(Saved entries)

--------

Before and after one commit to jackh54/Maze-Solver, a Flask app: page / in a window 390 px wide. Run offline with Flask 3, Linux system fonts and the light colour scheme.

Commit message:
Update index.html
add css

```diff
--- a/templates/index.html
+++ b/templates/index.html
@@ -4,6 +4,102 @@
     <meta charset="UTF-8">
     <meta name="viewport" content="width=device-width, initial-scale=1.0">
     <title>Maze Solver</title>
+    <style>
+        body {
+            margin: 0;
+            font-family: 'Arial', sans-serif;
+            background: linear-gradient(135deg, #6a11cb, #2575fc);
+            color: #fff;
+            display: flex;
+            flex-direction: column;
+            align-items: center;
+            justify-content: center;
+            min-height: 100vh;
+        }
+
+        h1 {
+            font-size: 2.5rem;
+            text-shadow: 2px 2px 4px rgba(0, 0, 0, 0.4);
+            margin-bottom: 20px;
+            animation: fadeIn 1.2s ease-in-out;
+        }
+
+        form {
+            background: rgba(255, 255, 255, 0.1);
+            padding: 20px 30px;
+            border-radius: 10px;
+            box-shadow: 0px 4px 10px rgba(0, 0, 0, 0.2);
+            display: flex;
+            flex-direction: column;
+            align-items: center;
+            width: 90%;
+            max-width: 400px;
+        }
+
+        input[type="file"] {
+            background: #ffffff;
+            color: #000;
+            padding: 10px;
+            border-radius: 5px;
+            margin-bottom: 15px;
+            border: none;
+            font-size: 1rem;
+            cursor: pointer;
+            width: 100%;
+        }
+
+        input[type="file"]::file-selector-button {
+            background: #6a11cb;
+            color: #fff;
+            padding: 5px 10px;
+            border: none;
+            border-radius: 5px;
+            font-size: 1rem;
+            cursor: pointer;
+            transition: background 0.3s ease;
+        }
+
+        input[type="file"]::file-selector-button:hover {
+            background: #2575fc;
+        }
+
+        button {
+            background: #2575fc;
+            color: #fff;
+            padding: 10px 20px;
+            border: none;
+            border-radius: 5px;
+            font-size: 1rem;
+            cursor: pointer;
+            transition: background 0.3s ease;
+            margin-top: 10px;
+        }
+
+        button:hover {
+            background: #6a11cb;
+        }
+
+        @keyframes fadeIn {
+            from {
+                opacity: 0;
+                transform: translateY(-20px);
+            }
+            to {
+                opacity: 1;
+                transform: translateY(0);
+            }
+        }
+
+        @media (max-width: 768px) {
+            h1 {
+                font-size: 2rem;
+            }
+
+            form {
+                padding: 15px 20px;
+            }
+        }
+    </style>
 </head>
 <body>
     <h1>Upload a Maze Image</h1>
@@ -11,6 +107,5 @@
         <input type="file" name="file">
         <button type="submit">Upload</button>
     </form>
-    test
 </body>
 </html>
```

--------

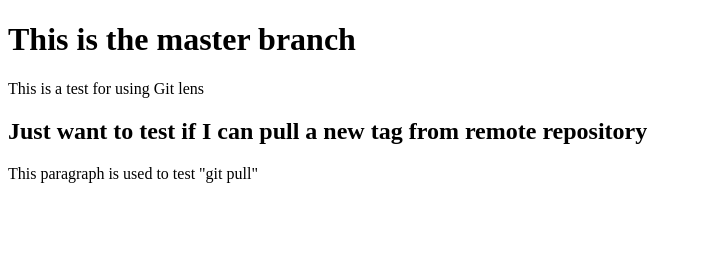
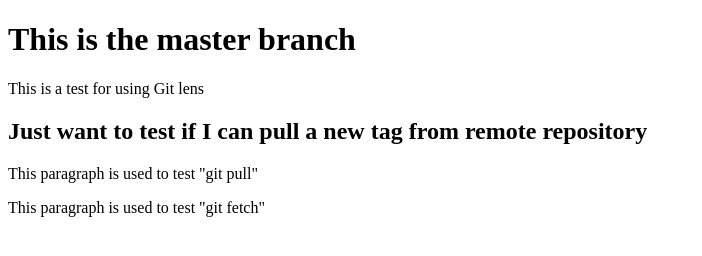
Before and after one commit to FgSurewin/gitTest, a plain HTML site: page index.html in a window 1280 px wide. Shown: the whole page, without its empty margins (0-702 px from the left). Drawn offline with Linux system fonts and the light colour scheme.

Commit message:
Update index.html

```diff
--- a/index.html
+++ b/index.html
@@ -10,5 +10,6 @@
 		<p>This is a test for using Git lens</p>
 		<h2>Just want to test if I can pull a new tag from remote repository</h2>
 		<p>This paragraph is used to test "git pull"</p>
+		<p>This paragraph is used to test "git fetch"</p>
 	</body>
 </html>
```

--------

▶ **Activity**: Go through the data and count every line where the word "width" appears. Give only that count.

▶ **Exercise solution**: 5